DATA SHOWN START

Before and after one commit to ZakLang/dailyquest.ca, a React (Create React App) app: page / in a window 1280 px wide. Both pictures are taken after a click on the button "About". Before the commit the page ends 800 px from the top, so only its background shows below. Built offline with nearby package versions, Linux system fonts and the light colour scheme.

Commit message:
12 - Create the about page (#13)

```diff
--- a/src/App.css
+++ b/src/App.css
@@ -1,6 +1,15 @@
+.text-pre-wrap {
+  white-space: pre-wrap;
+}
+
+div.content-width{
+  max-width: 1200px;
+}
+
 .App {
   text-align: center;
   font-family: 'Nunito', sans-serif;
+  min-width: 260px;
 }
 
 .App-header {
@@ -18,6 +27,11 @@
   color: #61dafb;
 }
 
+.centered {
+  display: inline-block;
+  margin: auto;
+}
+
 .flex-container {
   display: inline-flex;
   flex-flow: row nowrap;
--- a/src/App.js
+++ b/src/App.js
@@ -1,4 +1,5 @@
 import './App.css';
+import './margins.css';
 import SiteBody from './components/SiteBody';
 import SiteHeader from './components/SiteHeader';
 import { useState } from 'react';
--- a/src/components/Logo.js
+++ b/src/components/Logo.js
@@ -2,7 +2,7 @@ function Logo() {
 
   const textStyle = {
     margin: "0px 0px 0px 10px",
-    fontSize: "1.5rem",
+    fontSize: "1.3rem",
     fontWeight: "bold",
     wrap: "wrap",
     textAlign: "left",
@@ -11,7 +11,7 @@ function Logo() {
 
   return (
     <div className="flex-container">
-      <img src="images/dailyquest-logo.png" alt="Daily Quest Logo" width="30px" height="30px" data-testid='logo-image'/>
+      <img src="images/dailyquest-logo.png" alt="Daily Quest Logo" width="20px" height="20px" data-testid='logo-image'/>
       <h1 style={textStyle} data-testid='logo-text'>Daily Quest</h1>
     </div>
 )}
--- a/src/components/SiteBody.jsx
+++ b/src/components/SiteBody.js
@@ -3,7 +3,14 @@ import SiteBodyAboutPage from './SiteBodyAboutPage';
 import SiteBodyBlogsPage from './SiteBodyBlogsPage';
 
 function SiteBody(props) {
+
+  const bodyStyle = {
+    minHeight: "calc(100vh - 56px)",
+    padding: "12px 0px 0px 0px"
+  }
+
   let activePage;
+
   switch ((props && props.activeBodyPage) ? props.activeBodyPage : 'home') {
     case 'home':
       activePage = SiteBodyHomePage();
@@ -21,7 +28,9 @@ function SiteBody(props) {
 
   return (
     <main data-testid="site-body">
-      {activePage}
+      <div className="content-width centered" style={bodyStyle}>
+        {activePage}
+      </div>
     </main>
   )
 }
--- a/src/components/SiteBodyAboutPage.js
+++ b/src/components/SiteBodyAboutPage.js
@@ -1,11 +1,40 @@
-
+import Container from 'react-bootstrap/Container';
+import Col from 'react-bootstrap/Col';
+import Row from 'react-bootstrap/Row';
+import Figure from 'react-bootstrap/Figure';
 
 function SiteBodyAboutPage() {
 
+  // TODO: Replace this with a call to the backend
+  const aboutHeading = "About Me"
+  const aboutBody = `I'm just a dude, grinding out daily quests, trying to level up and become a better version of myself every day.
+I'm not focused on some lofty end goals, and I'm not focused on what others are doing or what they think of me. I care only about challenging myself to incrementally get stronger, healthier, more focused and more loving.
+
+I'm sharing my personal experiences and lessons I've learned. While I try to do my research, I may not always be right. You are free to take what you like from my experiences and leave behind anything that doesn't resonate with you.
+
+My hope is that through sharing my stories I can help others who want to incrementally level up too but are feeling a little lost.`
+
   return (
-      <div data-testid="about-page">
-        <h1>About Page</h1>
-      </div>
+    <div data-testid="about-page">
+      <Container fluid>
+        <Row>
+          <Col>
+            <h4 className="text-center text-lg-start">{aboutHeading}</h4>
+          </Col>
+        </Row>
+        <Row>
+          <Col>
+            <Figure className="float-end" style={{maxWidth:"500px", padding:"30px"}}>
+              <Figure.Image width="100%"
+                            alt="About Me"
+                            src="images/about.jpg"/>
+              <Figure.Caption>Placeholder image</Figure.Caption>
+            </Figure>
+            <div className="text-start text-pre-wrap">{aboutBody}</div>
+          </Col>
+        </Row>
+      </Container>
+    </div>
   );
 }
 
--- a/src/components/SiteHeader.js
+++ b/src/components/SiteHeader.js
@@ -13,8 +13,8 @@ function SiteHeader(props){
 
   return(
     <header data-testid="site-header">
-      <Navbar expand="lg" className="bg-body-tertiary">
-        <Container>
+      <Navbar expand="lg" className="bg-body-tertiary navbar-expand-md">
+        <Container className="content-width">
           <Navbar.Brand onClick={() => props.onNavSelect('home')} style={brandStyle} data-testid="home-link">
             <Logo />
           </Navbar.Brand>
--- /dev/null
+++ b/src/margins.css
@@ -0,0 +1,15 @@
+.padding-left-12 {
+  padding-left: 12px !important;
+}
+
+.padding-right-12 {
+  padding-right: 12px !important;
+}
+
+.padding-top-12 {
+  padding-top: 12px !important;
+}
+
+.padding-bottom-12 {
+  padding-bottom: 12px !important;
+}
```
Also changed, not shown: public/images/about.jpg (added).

DATA SHOWN END

◆ **DIRECTIONS**: Reproduce every record in full, keeping each one exactly as it reads.

◆ **SOLUTION TO THIS EXERCISE**:
Before and after one commit to ZakLang/dailyquest.ca, a React (Create React App) app: page / in a window 1280 px wide. Both pictures are taken after a click on the button "About". Before the commit the page ends 800 px from the top, so only its background shows below. Built offline with nearby package versions, Linux system fonts and the light colour scheme.

Commit message:
12 - Create the about page (#13)

```diff
--- a/src/App.css
+++ b/src/App.css
@@ -1,6 +1,15 @@
+.text-pre-wrap {
+  white-space: pre-wrap;
+}
+
+div.content-width{
+  max-width: 1200px;
+}
+
 .App {
   text-align: center;
   font-family: 'Nunito', sans-serif;
+  min-width: 260px;
 }
 
 .App-header {
@@ -18,6 +27,11 @@
   color: #61dafb;
 }
 
+.centered {
+  display: inline-block;
+  margin: auto;
+}
+
 .flex-container {
   display: inline-flex;
   flex-flow: row nowrap;
--- a/src/App.js
+++ b/src/App.js
@@ -1,4 +1,5 @@
 import './App.css';
+import './margins.css';
 import SiteBody from './components/SiteBody';
 import SiteHeader from './components/SiteHeader';
 import { useState } from 'react';
--- a/src/components/Logo.js
+++ b/src/components/Logo.js
@@ -2,7 +2,7 @@ function Logo() {
 
   const textStyle = {
     margin: "0px 0px 0px 10px",
-    fontSize: "1.5rem",
+    fontSize: "1.3rem",
     fontWeight: "bold",
     wrap: "wrap",
     textAlign: "left",
@@ -11,7 +11,7 @@ function Logo() {
 
   return (
     <div className="flex-container">
-      <img src="images/dailyquest-logo.png" alt="Daily Quest Logo" width="30px" height="30px" data-testid='logo-image'/>
+      <img src="images/dailyquest-logo.png" alt="Daily Quest Logo" width="20px" height="20px" data-testid='logo-image'/>
       <h1 style={textStyle} data-testid='logo-text'>Daily Quest</h1>
     </div>
 )}
--- a/src/components/SiteBody.jsx
+++ b/src/components/SiteBody.js
@@ -3,7 +3,14 @@ import SiteBodyAboutPage from './SiteBodyAboutPage';
 import SiteBodyBlogsPage from './SiteBodyBlogsPage';
 
 function SiteBody(props) {
+
+  const bodyStyle = {
+    minHeight: "calc(100vh - 56px)",
+    padding: "12px 0px 0px 0px"
+  }
+
   let activePage;
+
   switch ((props && props.activeBodyPage) ? props.activeBodyPage : 'home') {
     case 'home':
       activePage = SiteBodyHomePage();
@@ -21,7 +28,9 @@ function SiteBody(props) {
 
   return (
     <main data-testid="site-body">
-      {activePage}
+      <div className="content-width centered" style={bodyStyle}>
+        {activePage}
+      </div>
     </main>
   )
 }
--- a/src/components/SiteBodyAboutPage.js
+++ b/src/components/SiteBodyAboutPage.js
@@ -1,11 +1,40 @@
-
+import Container from 'react-bootstrap/Container';
+import Col from 'react-bootstrap/Col';
+import Row from 'react-bootstrap/Row';
+import Figure from 'react-bootstrap/Figure';
 
 function SiteBodyAboutPage() {
 
+  // TODO: Replace this with a call to the backend
+  const aboutHeading = "About Me"
+  const aboutBody = `I'm just a dude, grinding out daily quests, trying to level up and become a better version of myself every day.
+I'm not focused on some lofty end goals, and I'm not focused on what others are doing or what they think of me. I care only about challenging myself to incrementally get stronger, healthier, more focused and more loving.
+
+I'm sharing my personal experiences and lessons I've learned. While I try to do my research, I may not always be right. You are free to take what you like from my experiences and leave behind anything that doesn't resonate with you.
+
+My hope is that through sharing my stories I can help others who want to incrementally level up too but are feeling a little lost.`
+
   return (
-      <div data-testid="about-page">
-        <h1>About Page</h1>
-      </div>
+    <div data-testid="about-page">
+      <Container fluid>
+        <Row>
+          <Col>
+            <h4 className="text-center text-lg-start">{aboutHeading}</h4>
+          </Col>
+        </Row>
+        <Row>
+          <Col>
+            <Figure className="float-end" style={{maxWidth:"500px", padding:"30px"}}>
+              <Figure.Image width="100%"
+                            alt="About Me"
+                            src="images/about.jpg"/>
+              <Figure.Caption>Placeholder image</Figure.Caption>
+            </Figure>
+            <div className="text-start text-pre-wrap">{aboutBody}</div>
+          </Col>
+        </Row>
+      </Container>
+    </div>
   );
 }
 
--- a/src/components/SiteHeader.js
+++ b/src/components/SiteHeader.js
@@ -13,8 +13,8 @@ function SiteHeader(props){
 
   return(
     <header data-testid="site-header">
-      <Navbar expand="lg" className="bg-body-tertiary">
-        <Container>
+      <Navbar expand="lg" className="bg-body-tertiary navbar-expand-md">
+        <Container className="content-width">
           <Navbar.Brand onClick={() => props.onNavSelect('home')} style={brandStyle} data-testid="home-link">
             <Logo />
           </Navbar.Brand>
--- /dev/null
+++ b/src/margins.css
@@ -0,0 +1,15 @@
+.padding-left-12 {
+  padding-left: 12px !important;
+}
+
+.padding-right-12 {
+  padding-right: 12px !important;
+}
+
+.padding-top-12 {
+  padding-top: 12px !important;
+}
+
+.padding-bottom-12 {
+  padding-bottom: 12px !important;
+}
```
Also changed, not shown: public/images/about.jpg (added).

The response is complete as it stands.